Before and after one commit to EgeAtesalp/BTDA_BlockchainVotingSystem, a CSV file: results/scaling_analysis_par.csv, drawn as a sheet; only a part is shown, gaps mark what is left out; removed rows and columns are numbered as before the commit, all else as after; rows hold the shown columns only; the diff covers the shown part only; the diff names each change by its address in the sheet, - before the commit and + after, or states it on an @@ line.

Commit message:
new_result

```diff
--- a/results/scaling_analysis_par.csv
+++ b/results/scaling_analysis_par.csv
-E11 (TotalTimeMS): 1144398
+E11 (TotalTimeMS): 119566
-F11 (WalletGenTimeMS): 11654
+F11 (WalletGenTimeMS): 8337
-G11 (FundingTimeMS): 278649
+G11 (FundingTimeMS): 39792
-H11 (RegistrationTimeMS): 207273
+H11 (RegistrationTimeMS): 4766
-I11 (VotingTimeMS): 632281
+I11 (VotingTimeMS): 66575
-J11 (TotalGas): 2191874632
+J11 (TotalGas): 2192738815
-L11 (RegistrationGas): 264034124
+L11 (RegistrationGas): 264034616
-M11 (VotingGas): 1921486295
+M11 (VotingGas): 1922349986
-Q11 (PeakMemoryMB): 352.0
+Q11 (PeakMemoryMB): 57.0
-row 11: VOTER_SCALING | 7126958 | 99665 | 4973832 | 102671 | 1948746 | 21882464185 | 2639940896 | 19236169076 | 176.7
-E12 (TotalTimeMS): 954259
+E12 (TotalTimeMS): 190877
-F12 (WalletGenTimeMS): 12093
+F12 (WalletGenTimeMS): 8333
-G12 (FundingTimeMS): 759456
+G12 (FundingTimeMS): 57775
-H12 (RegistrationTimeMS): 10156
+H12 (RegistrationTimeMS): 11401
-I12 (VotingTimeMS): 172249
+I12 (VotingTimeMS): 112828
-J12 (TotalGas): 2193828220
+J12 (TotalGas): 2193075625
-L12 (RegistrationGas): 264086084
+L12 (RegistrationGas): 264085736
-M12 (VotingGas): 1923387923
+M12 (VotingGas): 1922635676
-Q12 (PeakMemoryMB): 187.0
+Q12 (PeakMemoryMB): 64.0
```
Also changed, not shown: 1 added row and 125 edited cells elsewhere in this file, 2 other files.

WHAT NEEDS TO BE DONE —
With the records above in view, retype each one exactly.

TASK OUTPUT —
Before and after one commit to EgeAtesalp/BTDA_BlockchainVotingSystem, a CSV file: results/scaling_analysis_par.csv, drawn as a sheet; only a part is shown, gaps mark what is left out; removed rows and columns are numbered as before the commit, all else as after; rows hold the shown columns only; the diff covers the shown part only; the diff names each change by its address in the sheet, - before the commit and + after, or states it on an @@ line.

Commit message:
new_result

```diff
--- a/results/scaling_analysis_par.csv
+++ b/results/scaling_analysis_par.csv
-E11 (TotalTimeMS): 1144398
+E11 (TotalTimeMS): 119566
-F11 (WalletGenTimeMS): 11654
+F11 (WalletGenTimeMS): 8337
-G11 (FundingTimeMS): 278649
+G11 (FundingTimeMS): 39792
-H11 (RegistrationTimeMS): 207273
+H11 (RegistrationTimeMS): 4766
-I11 (VotingTimeMS): 632281
+I11 (VotingTimeMS): 66575
-J11 (TotalGas): 2191874632
+J11 (TotalGas): 2192738815
-L11 (RegistrationGas): 264034124
+L11 (RegistrationGas): 264034616
-M11 (VotingGas): 1921486295
+M11 (VotingGas): 1922349986
-Q11 (PeakMemoryMB): 352.0
+Q11 (PeakMemoryMB): 57.0
-row 11: VOTER_SCALING | 7126958 | 99665 | 4973832 | 102671 | 1948746 | 21882464185 | 2639940896 | 19236169076 | 176.7
-E12 (TotalTimeMS): 954259
+E12 (TotalTimeMS): 190877
-F12 (WalletGenTimeMS): 12093
+F12 (WalletGenTimeMS): 8333
-G12 (FundingTimeMS): 759456
+G12 (FundingTimeMS): 57775
-H12 (RegistrationTimeMS): 10156
+H12 (RegistrationTimeMS): 11401
-I12 (VotingTimeMS): 172249
+I12 (VotingTimeMS): 112828
-J12 (TotalGas): 2193828220
+J12 (TotalGas): 2193075625
-L12 (RegistrationGas): 264086084
+L12 (RegistrationGas): 264085736
-M12 (VotingGas): 1923387923
+M12 (VotingGas): 1922635676
-Q12 (PeakMemoryMB): 187.0
+Q12 (PeakMemoryMB): 64.0
```
Also changed, not shown: 1 added row and 125 edited cells elsewhere in this file, 2 other files.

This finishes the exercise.